In computing, virtualization is a concept that has existed for decades. It refers to the abstraction of computer resources and was first used to increase mainframe productivity. More recently, server virtualization has become popular in the data center because it offers higher availability of resources, significant energy savings and a way to lower IT costs.
But while server virtualization has succeeded in allowing IT departments to create a more efficient data center, it does little to fully address the challenges associated with managing and protecting desktops and laptops. Nor is server virtualization able to tackle the issues organizations face in trying to securely deliver applications, services and data to partners and customers.
Overcoming endpoint challenges requires an infrastructure that provides the freedom for users to transparently bridge across legacy Windows applications, applications that are migrating to virtual datacenters and external Internet-based services. The architecture must also facilitate the delivery of operating environments that IT can control and manage with less complexity and at a lower cost.
Endpoint virtualization offers a new approach for simplifying the management of endpoints while providing essential security and performance improvements.

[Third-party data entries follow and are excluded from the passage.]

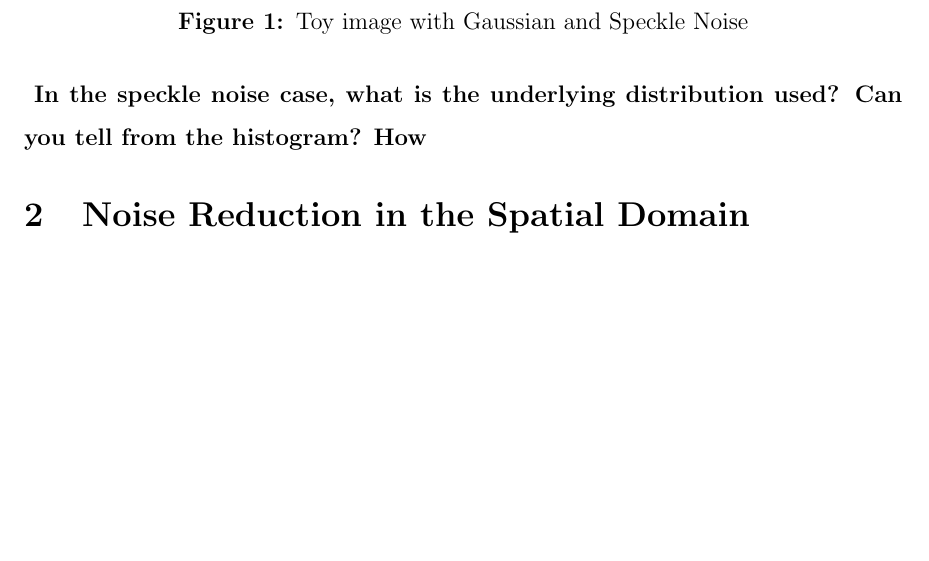
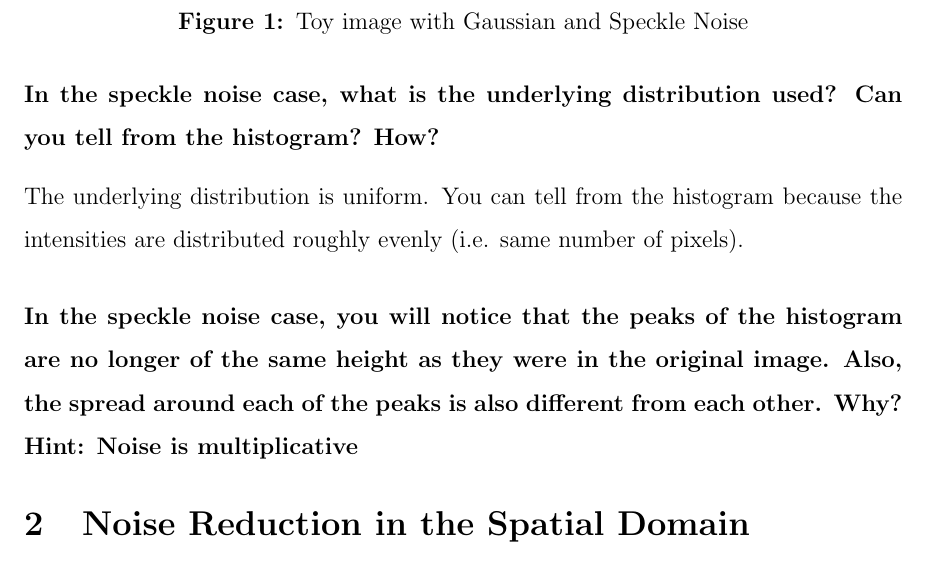
Before and after one commit to cheics/Image-Processing-Lab3, a LaTeX document (report.tex): part of page 3 of 12, cut so that both start at the same text. Compiled offline with pdfLaTeX.

```diff
--- a/report.tex
+++ b/report.tex
@@ -76,8 +76,15 @@
 \subsubsection{Are there visual differences between the noise contaminated images? What are they? Why}
 There are some visual differences. The gaussian has a lot more extra bright or extra dark pixels, while speckled has more that are more off by a smaller intensity. This is because the gaussian is additive noise, and the speckled is multiplicative.
 
-\subsubsection{ In the speckle noise case, what is the underlying distribution used? Can you tell from the histogram?
-How}
+\subsubsection{In the speckle noise case, what is the underlying distribution used? Can you tell from the histogram?
+How?}
+The underlying distribution is uniform. You can tell from the histogram because the intensities are distributed roughly evenly (i.e. same number of pixels).
+
+\subsubsection{In the speckle noise case, you will notice that the peaks of the histogram are no longer of the same
+height as they were in the original image. Also, the spread around each of the peaks is also different
+from each other. Why? Hint: Noise is multiplicative}
+
+
 
 
 \section{Noise Reduction in the Spatial Domain}
```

Business applications and services operate in a trusted environment "outside of Windows." Endpoint virtualization also gives the context necessary for IT to control the endpoint as a thin client on the corporate LAN, remote access device or as a local PC depending on performance and security needs.

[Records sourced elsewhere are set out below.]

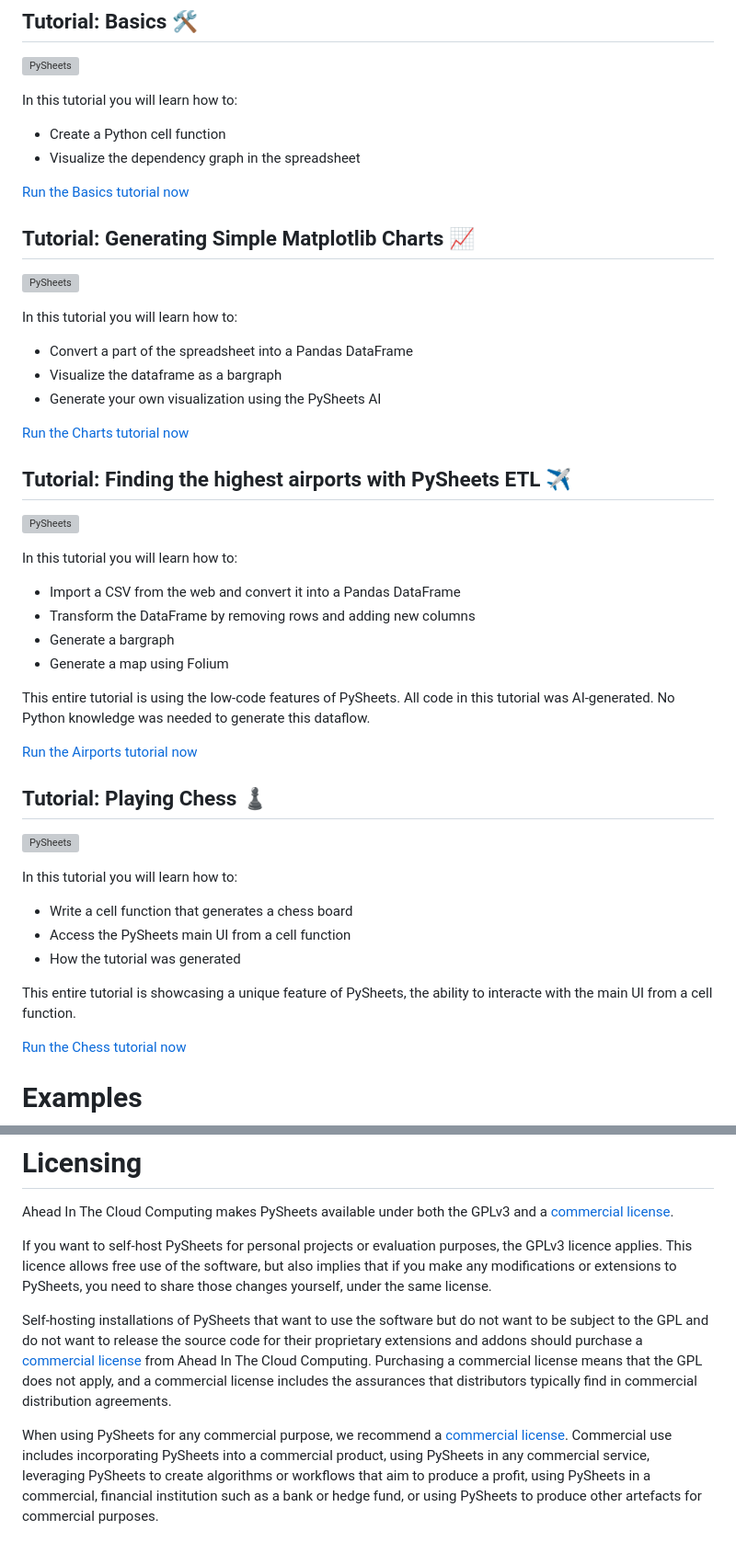
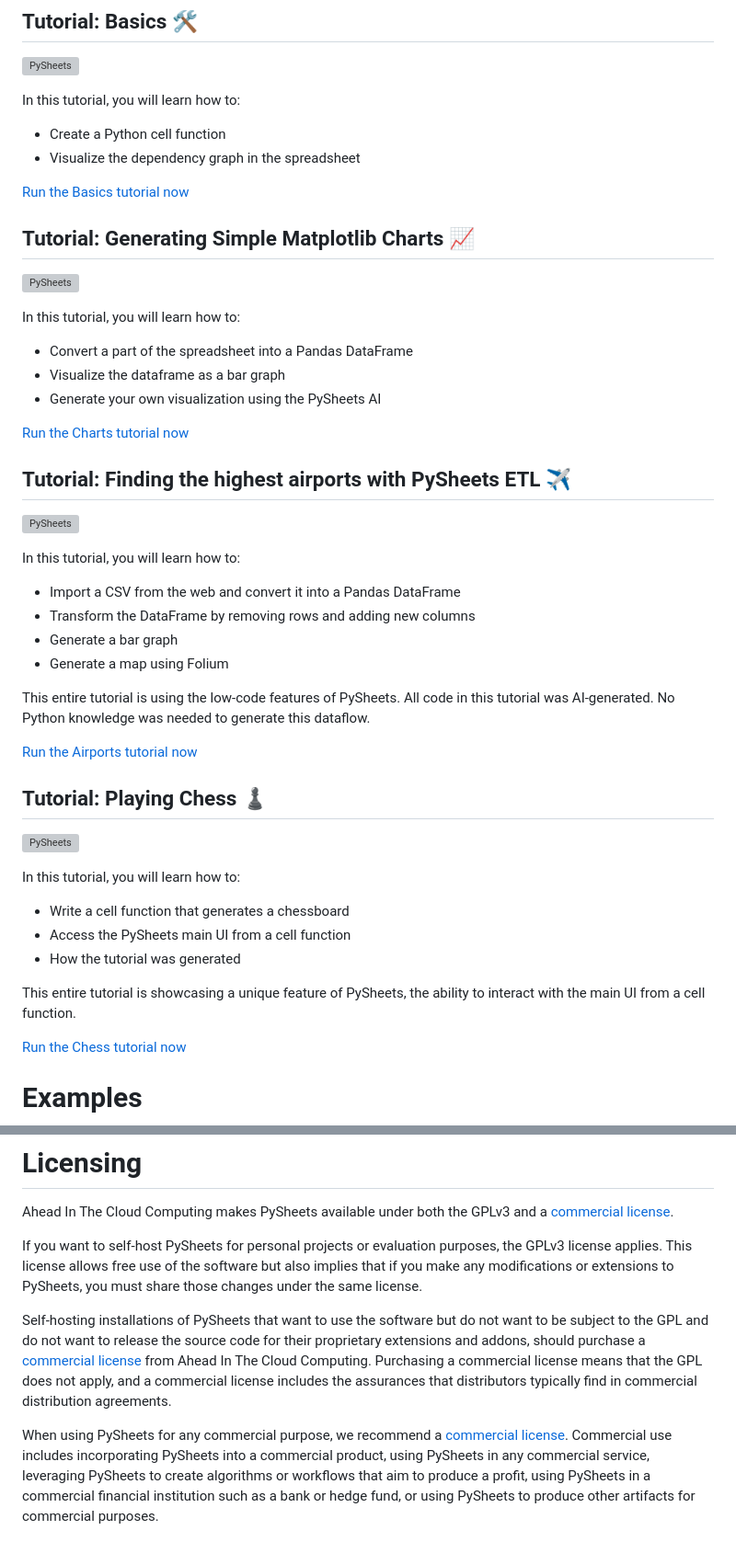
Before and after one commit to PySheets/pysheets, a Markdown page: README.md, 2 parts joined by grey strips. Shown: that part at 92% size. Rendered like a GitHub page; grey boxes are pictures that could not be loaded.

Commit message:
Fix gammar/typos

```diff
--- a/README.md
+++ b/README.md
@@ -26,7 +26,7 @@ Run the tutorials below to familiarize yourself with PySheets and its powerful f
 
 ![PySheets](src/static/icons/screenshot-basics.png)
 
-In this tutorial you will learn how to:
+In this tutorial, you will learn how to:
  - Create a Python cell function
  - Visualize the dependency graph in the spreadsheet
 
@@ -37,9 +37,9 @@ In this tutorial you will learn how to:
 
 ![PySheets](src/static/icons/screenshot-charts.png)
 
-In this tutorial you will learn how to:
+In this tutorial, you will learn how to:
  - Convert a part of the spreadsheet into a Pandas DataFrame
- - Visualize the dataframe as a bargraph
+ - Visualize the dataframe as a bar graph
  - Generate your own visualization using the PySheets AI
 
 <a href="https://pysheets.app/?open=https://raw.githubusercontent.com/PySheets/pysheets/refs/heads/main/src/static/examples/tutorial_charts.json" target="_blank">Run the Charts tutorial now</a>
@@ -51,10 +51,10 @@ In this tutorial you will learn how to:
 
 ![PySheets](src/static/icons/screenshot-airports.png)
 
-In this tutorial you will learn how to:
+In this tutorial, you will learn how to:
  - Import a CSV from the web and convert it into a Pandas DataFrame
  - Transform the DataFrame by removing rows and adding new columns
- - Generate a bargraph
+ - Generate a bar graph
  - Generate a map using Folium
 
 This entire tutorial is using the low-code features of PySheets.
@@ -68,13 +68,13 @@ was needed to generate this dataflow.
 
 ![PySheets](src/static/icons/screenshot-chess.png)
 
-In this tutorial you will learn how to:
- - Write a cell function that generates a chess board
+In this tutorial, you will learn how to:
+ - Write a cell function that generates a chessboard
  - Access the PySheets main UI from a cell function
  - How the tutorial was generated
 
 This entire tutorial is showcasing a unique feature of PySheets,
-the ability to interacte with the main UI from a cell function.
+the ability to interact with the main UI from a cell function.
 
 <a href="https://pysheets.app/?open=https://raw.githubusercontent.com/PySheets/pysheets/refs/heads/main/src/static/examples/tutorial_chess.json" target="_blank">Run the Chess tutorial now</a>
 
@@ -112,12 +112,12 @@ Information sources for PySheets:
 Ahead In The Cloud Computing makes PySheets available under both the GPLv3 and a
 [commercial license](https://buy.stripe.com/00g1684SS2BZ9Es7st).
 
-If you want to self-host PySheets for personal projects or evaluation purposes, the GPLv3 licence applies.
-This licence allows free use of the software, but also implies that if you make any modifications or
-extensions to PySheets, you need to share those changes yourself, under the same license.
+If you want to self-host PySheets for personal projects or evaluation purposes, the GPLv3 license applies.
+This license allows free use of the software but also implies that if you make any modifications or
+extensions to PySheets, you must share those changes under the same license.
 
 Self-hosting installations of PySheets that want to use the software but do not want to be subject to the GPL and
-do not want to release the source code for their proprietary extensions and addons should purchase a
+do not want to release the source code for their proprietary extensions and addons, should purchase a
 [commercial license](https://buy.stripe.com/00g1684SS2BZ9Es7st)
 from Ahead In The Cloud Computing. Purchasing a commercial license means that the GPL does not apply, and a commercial
 license includes the assurances that distributors typically find in commercial distribution agreements.
@@ -126,5 +126,5 @@ When using PySheets for any commercial purpose, we recommend a [commercial licen
 Commercial use includes incorporating PySheets into a commercial product,
 using PySheets in any commercial service,
 leveraging PySheets to create algorithms or workflows that aim to produce a profit,
-using PySheets in a commercial, financial institution such as a bank or hedge fund,
-or using PySheets to produce other artefacts for commercial purposes.
+using PySheets in a commercial financial institution such as a bank or hedge fund,
+or using PySheets to produce other artifacts for commercial purposes.
```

Organizations that embrace endpoint virtualization will realize significant benefits of a common infrastructure to efficiently and securely enable deployment of applications, data and services across the distributed enterprise.

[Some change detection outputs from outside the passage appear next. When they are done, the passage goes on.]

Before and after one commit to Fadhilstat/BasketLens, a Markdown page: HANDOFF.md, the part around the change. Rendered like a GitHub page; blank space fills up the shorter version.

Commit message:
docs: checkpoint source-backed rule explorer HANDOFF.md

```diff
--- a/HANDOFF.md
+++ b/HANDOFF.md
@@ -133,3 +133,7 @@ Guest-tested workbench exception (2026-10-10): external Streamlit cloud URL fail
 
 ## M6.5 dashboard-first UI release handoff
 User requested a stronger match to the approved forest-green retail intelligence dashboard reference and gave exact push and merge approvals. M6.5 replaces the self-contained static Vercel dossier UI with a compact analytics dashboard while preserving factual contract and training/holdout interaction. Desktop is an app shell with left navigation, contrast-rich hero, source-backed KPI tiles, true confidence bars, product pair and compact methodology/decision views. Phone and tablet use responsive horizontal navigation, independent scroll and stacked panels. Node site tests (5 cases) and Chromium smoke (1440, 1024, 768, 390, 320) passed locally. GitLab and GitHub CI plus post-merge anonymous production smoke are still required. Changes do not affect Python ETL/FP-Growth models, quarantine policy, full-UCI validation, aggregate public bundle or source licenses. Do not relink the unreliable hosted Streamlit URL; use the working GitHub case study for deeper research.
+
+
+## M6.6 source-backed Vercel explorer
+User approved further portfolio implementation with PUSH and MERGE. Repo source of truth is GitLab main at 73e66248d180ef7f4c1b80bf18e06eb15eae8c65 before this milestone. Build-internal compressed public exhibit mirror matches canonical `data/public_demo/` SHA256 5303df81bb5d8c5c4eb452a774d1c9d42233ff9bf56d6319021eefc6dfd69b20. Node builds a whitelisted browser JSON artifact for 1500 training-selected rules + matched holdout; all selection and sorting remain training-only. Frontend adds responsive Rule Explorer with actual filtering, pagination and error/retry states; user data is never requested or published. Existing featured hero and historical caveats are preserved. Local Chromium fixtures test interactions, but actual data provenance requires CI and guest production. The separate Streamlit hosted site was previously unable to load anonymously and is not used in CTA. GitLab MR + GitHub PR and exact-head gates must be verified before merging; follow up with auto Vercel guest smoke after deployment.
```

What is Necleus really doing?
Neocleus magicians have developed enhancements to the open source Xen hypervisor (which are being offered back to the open source Xen community so that they can be of use to everyone) that will make it easier for Windows desktops to live in a protected environment that can be either accessed remotely through a virtual desktop interface or delivered down to a desktop or laptop computer. More than one of these virtual desktops can exist on a single "end pont" computer if needed.
This approach allows organizations to combine protected organization applications with the staff member's own personal computing environment on the same system without allowing them to interfere with one another.
Neocleus has developed a management and security environment, called Trusted Edge, to protect and control access to those environments.
It's an interesting approach but appears, on the surface at least, to be very much like the approach offered by Citrix, VMware, Qumranet and a host of others.
If one goes beneath the surface to really examine what Neocleus is doing, it is far more interesting than the buzzwords would indicate. This tells me that Neocleus faces both a technical and marketing challenge.
On the technical side, the company is depending upon the open source Xen community to adopt the enhancements offered by the company. It is not at all clear that this will actually happen. The Xen community is heavily influenced by Citrix, Red Hat, Novell/SUSE, Virtual Iron and many others and may or may not embrace the enhancements offered by Neocleus.
On the marketing side, the company is competing with far larger companies and will have to either spend a great deal of money or do some very clever things to get their messages out over the noise in the market. Neocleus faces competition from better established companies that have been offering products that combine desktop virtualization, management of virtualized resources and security in a virtualized environment for a number of years.
If my conversation with the good Mr. Gorfung is a guide, Neocleus is very likely to overcome these challenges and take its place on the world stage along side of these other companies.